The company staunchly upholds the CSR component of its enterprise even when it engages in something more light-hearted: in its contests featured in LopezLink where the Baron Solar Kit was the prize, it would actually award two units—one for the winner and the other for his or her chosen beneficiary.
Adtel’s water and wastewater solutions operations came about as a natural outgrowth of its older venture.
“We realized that everywhere we went, the people living in remote areas who needed lighting also did not have access to clean and potable water,” Ramos explains.
Summed up as “extracting raw water to treating wastewater,” the business’ initial offering is the AquaSentry portable water purifier. The technology proved its worth in 2012 when, using only two units, Adtel was able to provide potable water to some 100,000 typhoon victims in Cagayan de Oro.
Lopez Group Foundation Inc. funded the first Aquasol potable water project for Guimaras fisherfolkIn addition to the mobile water treatment system, Adtel in the future plans to expand the business further to offer raw water treatment, industrial water and wastewater treatment, and municipal water and wastewater treatment, among others.
With its promise of “Your technology needs, our business,” current and prospective clients can rest assured that the farseeing 20-year-old company will be there with its evergreen menu of offerings.
“We’re here to serve the technology needs of our affiliates as well as external clients. We want to position ourselves not only as a supplier of goods and services but also as their service provider or partner,” says Ramos. “We’re focused on telecoms and broadcast and enterprise solutions but we made a stand that we won’t limit ourselves to those industries.

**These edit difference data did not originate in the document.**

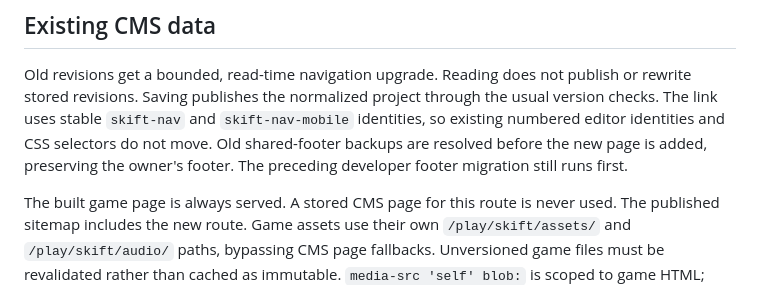
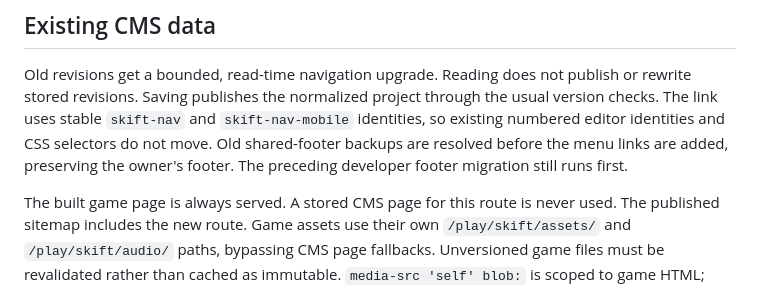
Before and after one commit to omar-y-abdi/o-y-a, a Markdown page: docs/SKIFT.md, the part around the change. Drawn GitHub-style.

```diff
--- a/docs/SKIFT.md
+++ b/docs/SKIFT.md
@@ -25,7 +25,7 @@ Old revisions get a bounded, read-time navigation upgrade. Reading does not publ
 publishes the normalized project through the usual version checks. The link
 uses stable `skift-nav` and `skift-nav-mobile` identities, so existing numbered editor identities and
 CSS selectors do not move. Old shared-footer backups are resolved before the
-new page is added, preserving the owner's footer. The preceding developer
+menu links are added, preserving the owner's footer. The preceding developer
 footer migration still runs first.
 
 The built game page is always served. A stored CMS page for this route is
```
Also changed, not shown: README.md (+1 -1 lines), docs/DEPLOYMENT.md (+5 -3 lines).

We still want to be on top of our game and hopefully offer more solutions to the market.”